**Exercise directions:** Print out each entry below exactly, please.

(Itemized modification records)
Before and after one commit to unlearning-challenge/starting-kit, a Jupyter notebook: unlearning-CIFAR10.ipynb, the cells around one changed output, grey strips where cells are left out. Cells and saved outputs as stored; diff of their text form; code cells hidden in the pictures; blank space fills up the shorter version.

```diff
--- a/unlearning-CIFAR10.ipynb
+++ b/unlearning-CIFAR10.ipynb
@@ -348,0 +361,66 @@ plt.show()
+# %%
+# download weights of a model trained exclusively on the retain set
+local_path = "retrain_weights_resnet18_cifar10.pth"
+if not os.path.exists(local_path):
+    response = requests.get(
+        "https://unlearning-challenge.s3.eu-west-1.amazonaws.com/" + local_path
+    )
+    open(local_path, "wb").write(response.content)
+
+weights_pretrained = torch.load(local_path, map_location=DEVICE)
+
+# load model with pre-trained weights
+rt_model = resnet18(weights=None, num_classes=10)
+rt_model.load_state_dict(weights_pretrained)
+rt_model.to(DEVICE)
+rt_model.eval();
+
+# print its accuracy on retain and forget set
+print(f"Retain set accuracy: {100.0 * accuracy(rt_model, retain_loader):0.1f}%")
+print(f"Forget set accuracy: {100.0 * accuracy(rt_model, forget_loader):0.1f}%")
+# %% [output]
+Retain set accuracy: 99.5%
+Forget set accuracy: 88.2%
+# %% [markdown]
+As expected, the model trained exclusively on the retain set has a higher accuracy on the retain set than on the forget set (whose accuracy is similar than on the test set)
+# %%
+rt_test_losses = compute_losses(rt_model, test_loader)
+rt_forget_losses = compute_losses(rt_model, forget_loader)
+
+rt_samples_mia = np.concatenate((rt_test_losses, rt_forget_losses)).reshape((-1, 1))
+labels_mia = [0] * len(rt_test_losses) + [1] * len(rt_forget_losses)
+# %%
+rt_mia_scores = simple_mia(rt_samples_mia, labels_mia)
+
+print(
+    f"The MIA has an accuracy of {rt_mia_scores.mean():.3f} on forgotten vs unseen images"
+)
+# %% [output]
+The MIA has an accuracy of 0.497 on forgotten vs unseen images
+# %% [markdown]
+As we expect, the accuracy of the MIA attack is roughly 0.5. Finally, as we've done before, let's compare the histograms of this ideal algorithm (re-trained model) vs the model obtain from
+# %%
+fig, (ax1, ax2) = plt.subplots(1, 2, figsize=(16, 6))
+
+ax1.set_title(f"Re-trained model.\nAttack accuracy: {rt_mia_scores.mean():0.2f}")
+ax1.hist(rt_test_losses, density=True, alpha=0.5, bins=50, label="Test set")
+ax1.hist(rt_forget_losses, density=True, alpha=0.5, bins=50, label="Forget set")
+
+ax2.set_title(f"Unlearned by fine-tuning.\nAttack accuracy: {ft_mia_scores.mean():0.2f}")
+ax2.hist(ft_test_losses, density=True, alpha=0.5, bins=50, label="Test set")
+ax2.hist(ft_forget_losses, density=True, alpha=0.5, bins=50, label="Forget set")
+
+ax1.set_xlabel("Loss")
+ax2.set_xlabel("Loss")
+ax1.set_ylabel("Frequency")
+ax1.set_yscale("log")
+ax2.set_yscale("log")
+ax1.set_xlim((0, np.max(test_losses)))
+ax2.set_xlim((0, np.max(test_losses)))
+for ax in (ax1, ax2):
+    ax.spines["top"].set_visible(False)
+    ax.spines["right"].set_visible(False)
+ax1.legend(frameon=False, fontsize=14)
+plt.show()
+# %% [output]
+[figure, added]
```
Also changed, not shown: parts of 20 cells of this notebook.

**Exercise response:**
Before and after one commit to unlearning-challenge/starting-kit, a Jupyter notebook: unlearning-CIFAR10.ipynb, the cells around one changed output, grey strips where cells are left out. Cells and saved outputs as stored; diff of their text form; code cells hidden in the pictures; blank space fills up the shorter version.

```diff
--- a/unlearning-CIFAR10.ipynb
+++ b/unlearning-CIFAR10.ipynb
@@ -348,0 +361,66 @@ plt.show()
+# %%
+# download weights of a model trained exclusively on the retain set
+local_path = "retrain_weights_resnet18_cifar10.pth"
+if not os.path.exists(local_path):
+    response = requests.get(
+        "https://unlearning-challenge.s3.eu-west-1.amazonaws.com/" + local_path
+    )
+    open(local_path, "wb").write(response.content)
+
+weights_pretrained = torch.load(local_path, map_location=DEVICE)
+
+# load model with pre-trained weights
+rt_model = resnet18(weights=None, num_classes=10)
+rt_model.load_state_dict(weights_pretrained)
+rt_model.to(DEVICE)
+rt_model.eval();
+
+# print its accuracy on retain and forget set
+print(f"Retain set accuracy: {100.0 * accuracy(rt_model, retain_loader):0.1f}%")
+print(f"Forget set accuracy: {100.0 * accuracy(rt_model, forget_loader):0.1f}%")
+# %% [output]
+Retain set accuracy: 99.5%
+Forget set accuracy: 88.2%
+# %% [markdown]
+As expected, the model trained exclusively on the retain set has a higher accuracy on the retain set than on the forget set (whose accuracy is similar than on the test set)
+# %%
+rt_test_losses = compute_losses(rt_model, test_loader)
+rt_forget_losses = compute_losses(rt_model, forget_loader)
+
+rt_samples_mia = np.concatenate((rt_test_losses, rt_forget_losses)).reshape((-1, 1))
+labels_mia = [0] * len(rt_test_losses) + [1] * len(rt_forget_losses)
+# %%
+rt_mia_scores = simple_mia(rt_samples_mia, labels_mia)
+
+print(
+    f"The MIA has an accuracy of {rt_mia_scores.mean():.3f} on forgotten vs unseen images"
+)
+# %% [output]
+The MIA has an accuracy of 0.497 on forgotten vs unseen images
+# %% [markdown]
+As we expect, the accuracy of the MIA attack is roughly 0.5. Finally, as we've done before, let's compare the histograms of this ideal algorithm (re-trained model) vs the model obtain from
+# %%
+fig, (ax1, ax2) = plt.subplots(1, 2, figsize=(16, 6))
+
+ax1.set_title(f"Re-trained model.\nAttack accuracy: {rt_mia_scores.mean():0.2f}")
+ax1.hist(rt_test_losses, density=True, alpha=0.5, bins=50, label="Test set")
+ax1.hist(rt_forget_losses, density=True, alpha=0.5, bins=50, label="Forget set")
+
+ax2.set_title(f"Unlearned by fine-tuning.\nAttack accuracy: {ft_mia_scores.mean():0.2f}")
+ax2.hist(ft_test_losses, density=True, alpha=0.5, bins=50, label="Test set")
+ax2.hist(ft_forget_losses, density=True, alpha=0.5, bins=50, label="Forget set")
+
+ax1.set_xlabel("Loss")
+ax2.set_xlabel("Loss")
+ax1.set_ylabel("Frequency")
+ax1.set_yscale("log")
+ax2.set_yscale("log")
+ax1.set_xlim((0, np.max(test_losses)))
+ax2.set_xlim((0, np.max(test_losses)))
+for ax in (ax1, ax2):
+    ax.spines["top"].set_visible(False)
+    ax.spines["right"].set_visible(False)
+ax1.legend(frameon=False, fontsize=14)
+plt.show()
+# %% [output]
+[figure, added]
```
Also changed, not shown: parts of 20 cells of this notebook.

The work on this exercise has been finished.